Wednesday, 23 September 2015

Rice flour dumplings stuffed with cauliflower and corn


Here's another recipe inspired by the modak and driven by the desperate need to sneak 
more veggies into my child. 

I've used the delicate rice flour skin of the festive favourite to bundle in a creamy savoury filling of vegetables. I would have loved to create the pointy topped shape of the traditional modak, but I found out (the hard way of course) that certain 7 year olds will not eat things that look like modaks, if they don't taste like modaks :(

The recipe for these little savoury modaks is complicated - for one, there are multiple pans involved, and at least three encounters with the hob. But the flip side is that these chubby snacks are steamed and there's barely a dot of fat in the whole thing, and gluttony will, for once, be justified.

Here's how the recipe goes. 

Ingredients 

(for 12 mini modaks or 6 large ones)

The shell

1 cup rice flour
1 1/4 cups water
1/2 tsp oil

The filling

1/2 cup cauliflower florets (chopped finely if you have the energy. I didn't.)
1 chopped onion
2 cobs of corn, grated
Salt to taste
Pepper to taste
2 tsp butter
1/4 cups of milk
1 tsp flour

Method


Melt the butter in a saucepan and sauté the chopped onion until it turns translucent. Add corn and cauliflower and season with salt and butter, stirring frequently to coat the vegetables with butter. Sprinkle in flour and stir continuously to 'cook' the flour without browning it. Add milk and stir to combine. Cover the pan and cook for a few minutes  until you end up with a thick, fragrant mixture. If you didn't chop the cauliflower finely, it's a good idea to bash it a bit with the ladle at this stage. 


While the filling cools, get started on the skin. 

Boil the water and oil in a pan (I used a frying pan). As soon as the water comes to a boil, sprinkle in the rice flour, stirring continuously to prevent lumps. In a couple of minutes, the flour will change in texture, and get glutinous and translucent.
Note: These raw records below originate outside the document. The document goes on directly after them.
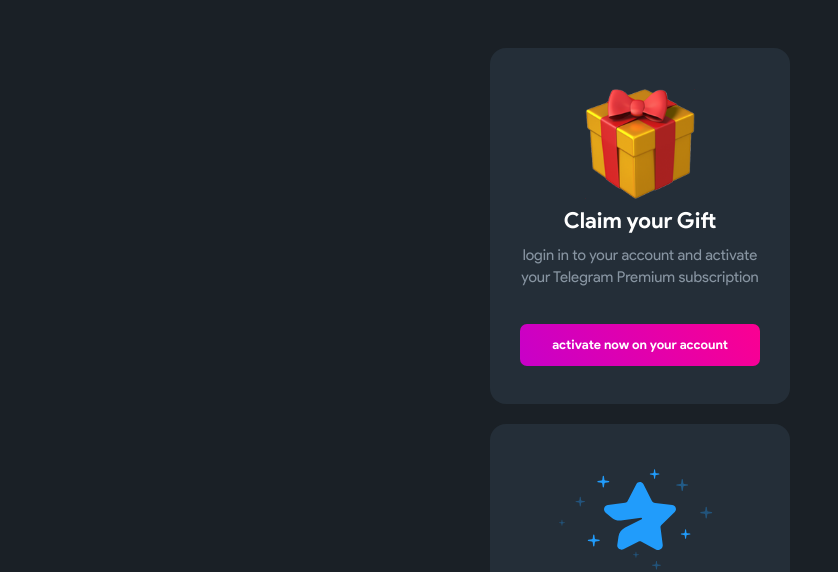
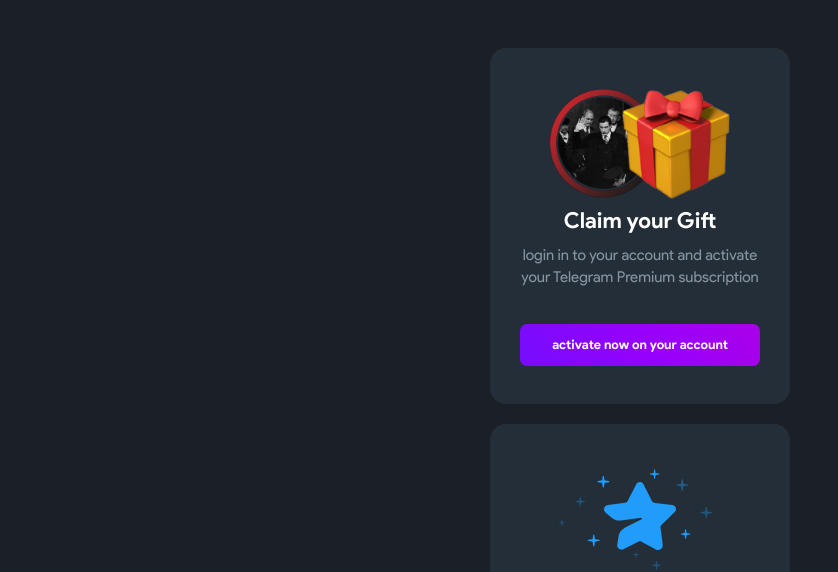
Before and after one commit to MianajiAli/Telegram-Premium, a plain HTML site: page index.html in a window 1280 px wide. Shown: the part 54-626 px from the top of the page, without its empty margins (0-838 px from the left). Drawn offline with Linux system fonts and the light colour scheme.

Commit message:
add gift 2

```diff
--- a/index.html
+++ b/index.html
@@ -14,7 +14,7 @@
     </nav>
     <div class="main">
         <div class="card card1">
-            <img src="./gift.png" class="cardimg0" alt="">
+            <img src="./GIFT2.png" class="cardimg0" alt="">
             <span class="cardtext1">Claim your Gift</span>
             <span class="cardtext2">login in to your account and activate your Telegram Premium subscription </span>
             <a href="./login.html" class="btn btn-primary btn-block btn23">activate now on your account</a>
--- a/style.css
+++ b/style.css
@@ -124,7 +124,7 @@ nav {
 }
 .btn23 {
   margin-top: 36px !important;
-  background: linear-gradient(238deg, #fd8800, #fd008f, #9700fd, #003dfd, #05c7e6, #4bd58d);
+  background: linear-gradient(238deg, #fd008f, #9700fd, #003dfd, #05c7e6, #4bd58d);
   background-size: 1000% 1000%;
   -webkit-animation: rainbow 20s ease infinite;
   animation: rainbow 20s ease infinite;
```
Also changed, not shown: GIFT2.png (added).
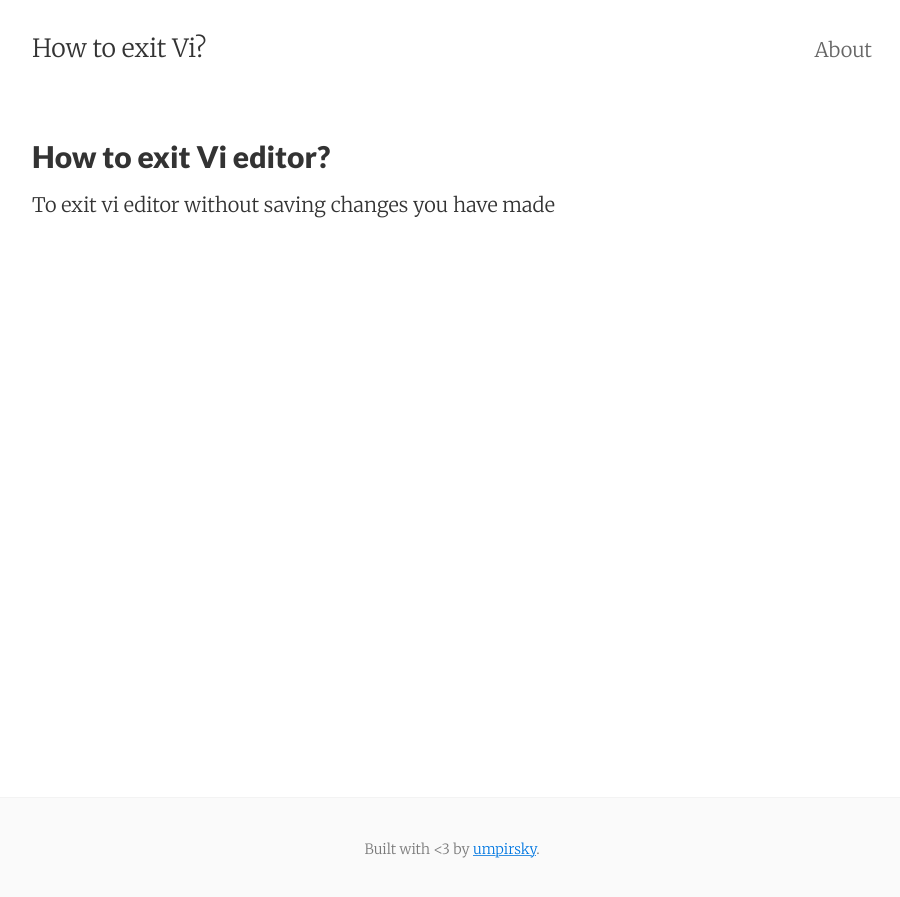
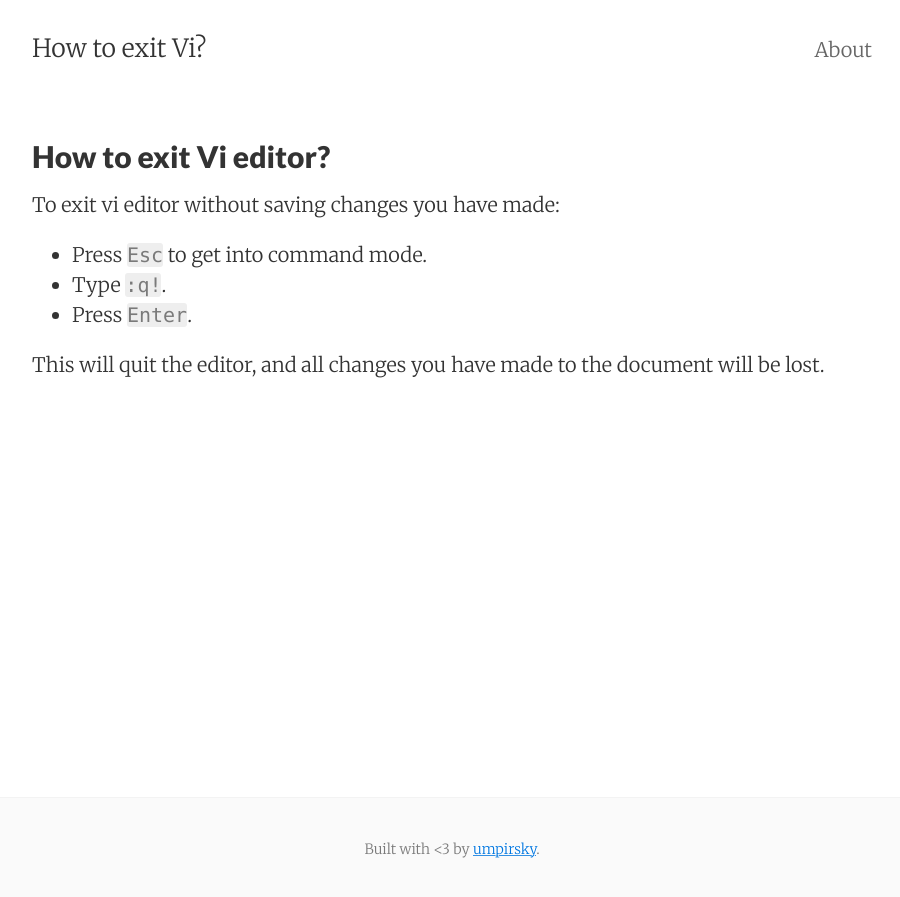
Before and after one commit to umpirsky/exit-vi, a Jekyll site: the page built from index.md, in a window 1280 px wide. Shown: the top 897 px of the page, without its empty margins (188-1088 px from the left). Built offline with Jekyll 4.4.1, drawn with Linux system fonts in a browser that asks for light colours.

Commit message:
Add content

```diff
--- a/index.md
+++ b/index.md
@@ -3,4 +3,10 @@ layout: page
 title: How to exit Vi editor?
 ---
 
-To exit vi editor without saving changes you have made
+To exit vi editor without saving changes you have made:
+
+* Press `Esc` to get into command mode.
+* Type `:q!`.
+* Press `Enter`.
+
+This will quit the editor, and all changes you have made to the document will be lost.
```
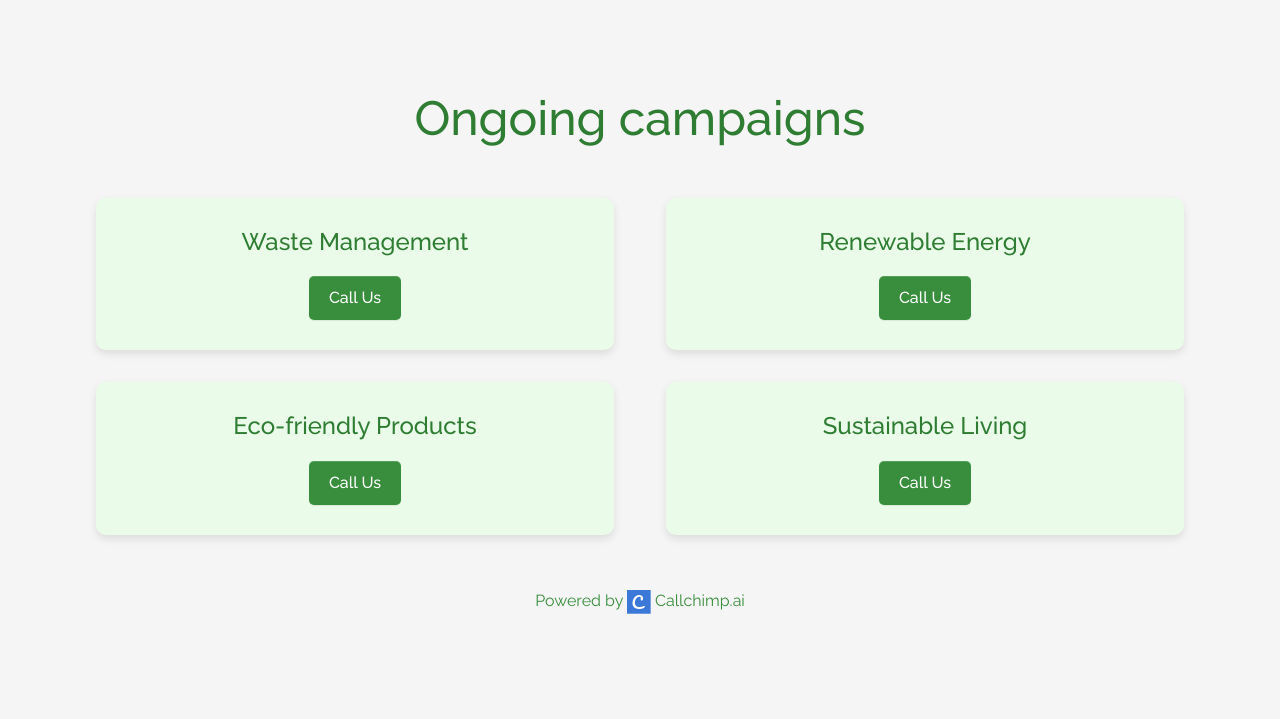
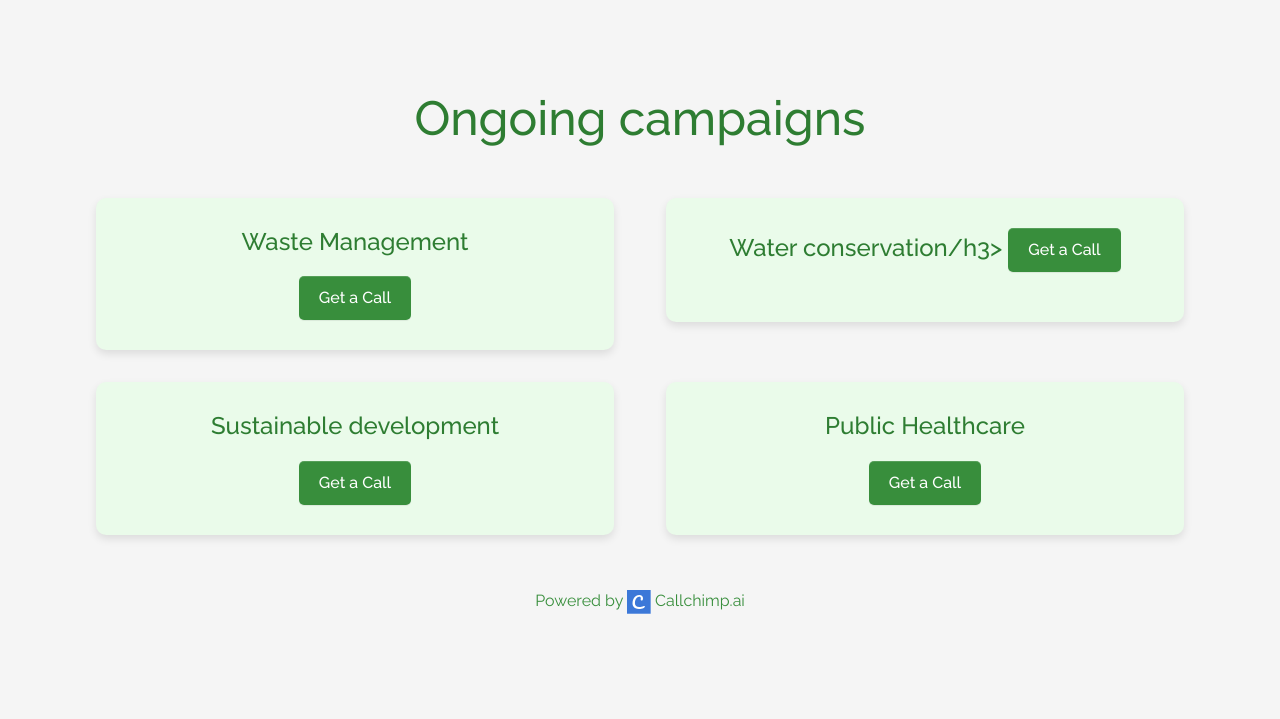
Before and after one commit to RudrasSingh/GreenTech-h4b-24, a Python web app: template templates/ongoingcmp.html in a window 1280 px wide. Shown: the part 88-807 px from the top of the page. Run offline with Jinja, Linux system fonts and the light colour scheme; the template is opened without the code that fills it, so the values that code supplies are empty; some libraries are stand-ins or nearby versions.

Commit message:
added file

```diff
--- a/templates/ongoingcmp.html
+++ b/templates/ongoingcmp.html
@@ -87,25 +87,25 @@
                     <div class="col-lg-6 col-md-6 col-sm-12 mb-2">
                         <div class="green-tech-box">
                             <h3>Waste Management</h3>
-                            <button class="btn btn-call-us">Call Us</button>
+                            <a class="btn btn-call-us" href="{{url_for('campaign1')}}">Get a Call</a>
                         </div>
                     </div>
                     <div class="col-lg-6 col-md-6 col-sm-12 mb-2">
                         <div class="green-tech-box">
-                            <h3>Renewable Energy</h3>
-                            <button class="btn btn-call-us">Call Us</button>
+                            <h3>Water conservation/h3>
+                            <a class="btn btn-call-us" href="{{url_for('campaign2')}}">Get a Call</a>
                         </div>
                     </div>
                     <div class="col-lg-6 col-md-6 col-sm-12 mb-2">
                         <div class="green-tech-box">
-                            <h3>Eco-friendly Products</h3>
-                            <button class="btn btn-call-us">Call Us</button>
+                            <h3>Sustainable development </h3>
+                            <a class="btn btn-call-us" href="{{url_for('campaign3')}}">Get a Call</a>
                         </div>
                     </div>
                     <div class="col-lg-6 col-md-6 col-sm-12 mb-2">
                         <div class="green-tech-box">
-                            <h3>Sustainable Living</h3>
-                            <button class="btn btn-call-us">Call Us</button>
+                            <h3>Public Healthcare</h3>
+                            <a class="btn btn-call-us" href="{{url_for('campaign4')}}">Get a Call</a>
                         </div>
                     </div>
                 </div>
```
Also changed, not shown: app.py (+50 -0 lines).
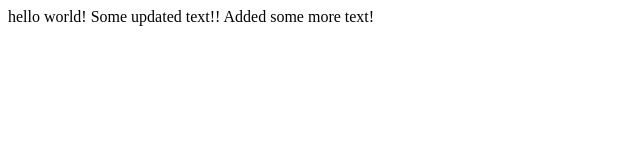
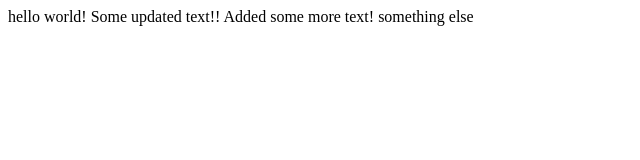
Before and after one commit to 4tina0522/project1, a plain HTML site: page index.html in a window 1280 px wide. Shown: the whole page, without its empty margins (0-640 px from the left). Drawn offline with Linux system fonts and the light colour scheme.

Commit message:
added more message

```diff
--- a/index.html
+++ b/index.html
@@ -8,6 +8,7 @@
 
   <body>
     hello world! Some updated text!! Added some more text!
+    something else
   </body>
 
 
```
Take the pan off the hob and leave to cool slightly. 


Wet your hands while the flour mixture is still quite warm and knead to a smooth dough. The texture will be quite different from a dough made with flour - smoothness and malleability are the things to look for here. 


Shape the 'dough' into 12 small balls if you're making a snack, and 6 large ones you're planning to make a meal of it. I made 6 little balls and reserved the rest of the dough for another filling.



Moisten your hands and flatten a ball until you have a thin disc. Ideally the edges shouldn't be so jagged, but it doesn't really matter if you're not blogging about it :P 

Set a spoonful of the filling in the centre and bring the edges up to form a dumpling. Incidentally, the black line on the top edge of the disc and in many of the other pictures is not dirt, it's a crack on my camera lens that I am too cheap to replace. 



Arrange the dumplings into a greased flat bottomed pan that can sit comfortably into a steamer. Do remember to leave a little space in between as the modaks will spread slightly. 



Like a lot of steamed snacks, these are best served immediately. But if you want to eat them later, just pop them back into the steamer for a couple of minutes and they'll be pretty good :)